The deficit that should concern us most right now has to do with time, not money. Money can be recouped. Time just disappears. And time is what Washington is wasting now on an utterly artificial crisis driven not by economics but by ideology, partisan interest and a word -- "sequester" -- that means nothing to most Americans.
Here is the most important thing about the battle raging in the capital over $85 billion in automatic spending cuts: Republicans are losing the argument but winning the war. The more time we spend on pointless disputes about budget cuts no one is expected to make anytime soon, the less we spend trying to solve the problems that confront us right now -- and, God forbid, thinking about the future.
Moreover, the 2012 election gave President Barack Obama new authority and energy. Republicans want to place as much distance between themselves and that election as they can. From their perspective, the more months we fritter away on dumb, fake emergencies, the better. As Mr. Obama's clout slowly diminishes, so will his ability to press his own priorities.
Voters hoped that by settling certain questions in 2012, they could push the politicians toward problem-solving. Some Republicans even want this to happen. But if gridlock retains its icy grip on government, the president ultimately will suffer because members of his constituency will be the most demoralized by the failure of their votes to change anything.
The confrontation over the sequester should be seen for what it is: a hangover from a time when a different political majority was temporarily ascendant.
In 2011, Mr. Obama was fighting for his political life.

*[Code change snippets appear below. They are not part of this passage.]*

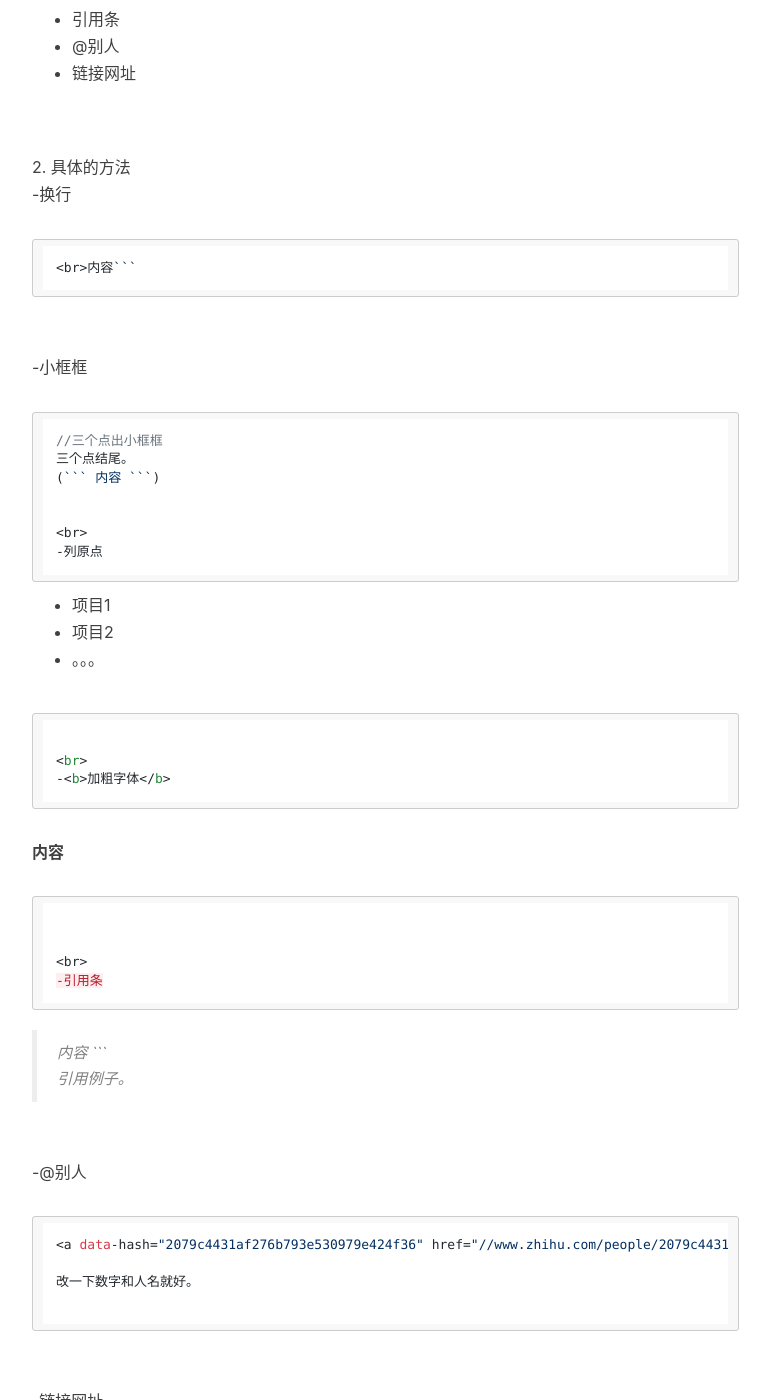
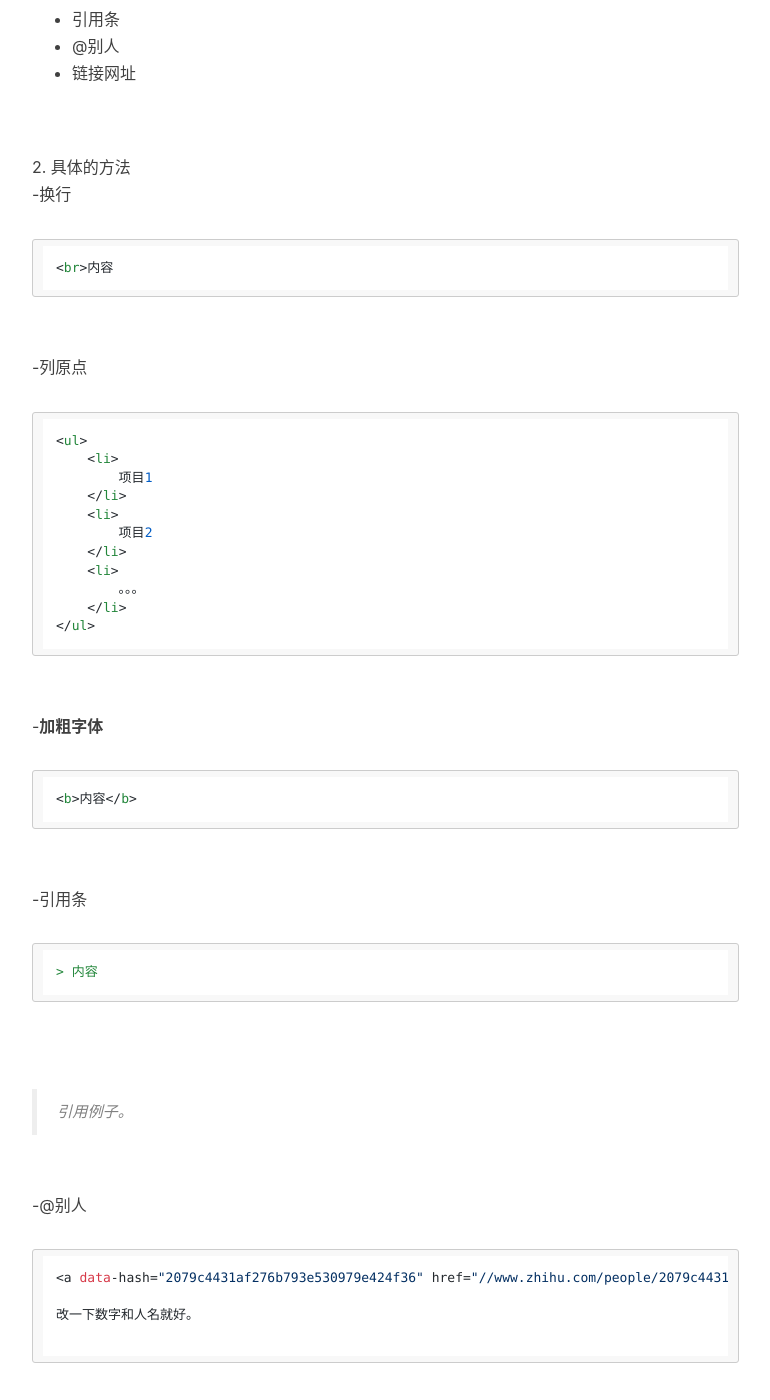
Before and after one commit to joc2422/jttt.github.io, a Jekyll site: the page built from _posts/2017-01-22-06.markdown, in a window 1280 px wide and 1400 px high, scrolled down 875 px. Shown: the whole window, without its empty margins (233-1003 px from the left). Built offline with Jekyll 4.4.1, drawn with Linux system fonts in a browser that asks for light colours; nearby versions of some CDN libraries; comment, search, counter and statistics services are not loaded.

Commit message:
Update 2017-01-22-06.markdown

````diff
--- a/_posts/2017-01-22-06.markdown
+++ b/_posts/2017-01-22-06.markdown
@@ -44,17 +44,8 @@
 <br>
 -换行
 ```
-<br>内容```
+<br>内容
 ```
-
-<br>
--小框框
-```
-//三个点出小框框
-三个点结尾。
-(```
-内容
-```)
 
 
 <br>
````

Republicans had just seized the House and cut into the Democrats' majority in the Senate. The debt-ceiling clash was the product of a victorious Tea Party that made slashing federal spending the only priority. The sequester was a temporary way out of the impasse that political moment created. Both sides agreed to a package of cuts in domestic and military spending assumed to be so unpalatable that eventually the parties would come to their senses and make a deal.
As a short-term measure, it was brilliant, particularly for the president. He got the debt-ceiling issue behind him and was free to wage a campaign in which he directly took on the Tea Party and defeated it. His party gained Senate seats, and Republicans held the House only by virtue of skewed congressional districts.
Now, the sequester is allowing the Tea Party's ghost to haunt Washington. It is as if the election never happened. We are back to the same deficit conversations we were having in 2010 and 2011. We are not pondering ways of helping the economy grow faster, or how we might reduce joblessness, or how we can usefully invest in the future. We are not discussing what to do about deepening economic inequality.
No, it's as if 2012 never happened. The return of Alan Simpson and Erskine Bowles to Washington's public stage this week was a reminder that we are trapped in the same old play with the same characters and the same themes.
President Obama has public opinion in his corner. His proposal to avoid the economic drag of the sequester with a reasonable amount of deficit reduction built on spending cuts and revenue-raising tax reform occupies the broad middle ground. The GOP could take a deal of this sort and declare victory, given all the cuts that have already passed.
But that is not the victory the Republicans seek. The sequester game is a contest in which their side wins simply by running out the clock, no matter what the score is. Thus, Mr. Obama can't just score points. He needs to figure out how to end the game so he can play the one he promised when he said his re-election could "break the fever" in Washington. Alas, it has not broken yet.
E.J. Dionne Jr. is a syndicated columnist for The Washington Post (email@example.com).